DP: ... for jobs, but I welcome them, and their point of view. They're raising the bar for the whole art form. Everyone's clamouring to get into it, which creates a wonderful sense of meritocracy, rather than the kind of people getting in it for the wrong reasons. I do believe that quality is floating to the top right now. That's a big, big part of its success. Working with great people. Having the time to do what you do best. Rather than shooting a schedule, you're shooting the show. That's a huge part of why it's successful. Even things like technology has advanced to such a point that the things you're able to do on TV in a fantasy series like Game of Thrones could never have been done ten years ago. The expense would have been out of this world. Now, you can have an in-house vis-effects department, because the technology has allowed these things to happen quicker, faster, and more efficiently. That allows the imagination to be freed. That's a big part of why it's working too. And you have people at places like HBO with a track record now of understanding that if you hire somebody with a vision and get out of their way, they'll probably deliver something pretty interesting. As opposed to the old school methodology which is, "It's my network. I'm going to develop your project, give you notes, tell you how to do it, and then I need you to execute them. If you don't like it, well, you have to do it anyway." It's put the artist back into the center of the work. Even more so than film.

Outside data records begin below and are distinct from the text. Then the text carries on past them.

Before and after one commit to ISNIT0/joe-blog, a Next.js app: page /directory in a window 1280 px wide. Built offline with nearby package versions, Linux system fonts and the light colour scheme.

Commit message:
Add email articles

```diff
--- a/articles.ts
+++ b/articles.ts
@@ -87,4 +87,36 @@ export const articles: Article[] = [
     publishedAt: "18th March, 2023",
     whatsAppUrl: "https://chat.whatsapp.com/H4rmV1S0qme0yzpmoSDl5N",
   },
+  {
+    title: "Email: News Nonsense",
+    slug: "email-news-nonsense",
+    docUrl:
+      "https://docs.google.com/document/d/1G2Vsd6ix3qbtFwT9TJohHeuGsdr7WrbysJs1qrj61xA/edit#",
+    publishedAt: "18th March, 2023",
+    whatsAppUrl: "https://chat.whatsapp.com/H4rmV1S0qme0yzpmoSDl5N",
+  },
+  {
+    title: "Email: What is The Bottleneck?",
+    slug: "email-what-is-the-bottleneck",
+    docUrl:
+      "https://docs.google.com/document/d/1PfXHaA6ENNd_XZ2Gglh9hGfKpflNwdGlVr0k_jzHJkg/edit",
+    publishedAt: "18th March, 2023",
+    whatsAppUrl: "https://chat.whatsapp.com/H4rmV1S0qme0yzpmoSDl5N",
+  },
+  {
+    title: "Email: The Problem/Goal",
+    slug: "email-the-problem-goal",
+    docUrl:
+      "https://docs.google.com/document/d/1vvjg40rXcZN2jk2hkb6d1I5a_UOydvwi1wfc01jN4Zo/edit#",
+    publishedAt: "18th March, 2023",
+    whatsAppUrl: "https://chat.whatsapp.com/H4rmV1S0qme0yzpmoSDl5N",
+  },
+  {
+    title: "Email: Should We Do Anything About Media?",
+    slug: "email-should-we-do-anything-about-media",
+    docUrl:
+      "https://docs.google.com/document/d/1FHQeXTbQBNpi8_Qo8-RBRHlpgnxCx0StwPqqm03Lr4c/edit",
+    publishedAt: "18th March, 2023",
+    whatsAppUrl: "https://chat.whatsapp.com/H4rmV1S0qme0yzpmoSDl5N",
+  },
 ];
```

The cast of Boardwalk Empire.
SM: I was going to say, it's more reminiscent of the New Hollywood rather than Hollywood today.
DP: It's reminiscent of the Golden Age of movies. To me, one of the many golden ages was American cinema in the 70s.
DP: When you had The Godfather and MASH and Robert Altman and you had these amazing movies that would never get made today. There's no way in hell they would ever get made. It would be an artist with a point of view struggling to get The Godfather made, and someone would say," Well, you can do it if you make it under a million dollars," right?
SM: "And you cut an hour."
DP: Yeah, cut an hour, make it under a million, and put Paris Hilton in it.
SM: I would actually see that version of The Godfather, I have to admit.
DP: Yeah, it may be interesting. We'll do a remake. Television now has that moment. It doesn't mean that moment will last forever, because it changes. The other thing about its success, is the way in which we view has changed and made things possible. I take a tablet to bed - an iPad - which is a book, right? But I can also watch Game of Thrones on it. So, the new novel - literally the technology that I take to bed - is three-dimensional technology. Therefore, that line between reading and viewing, and the experience of that - the technology - supports the cross pollination of those ideas.
David Petrarca will appear at the Perth International Arts Festival's Out of the Box series of talks on February 23, 2013. The Ingredients of Successful TV (9:30am) / HBO and the Rise of the TV Novel (11am) / Tales from the Set (2pm).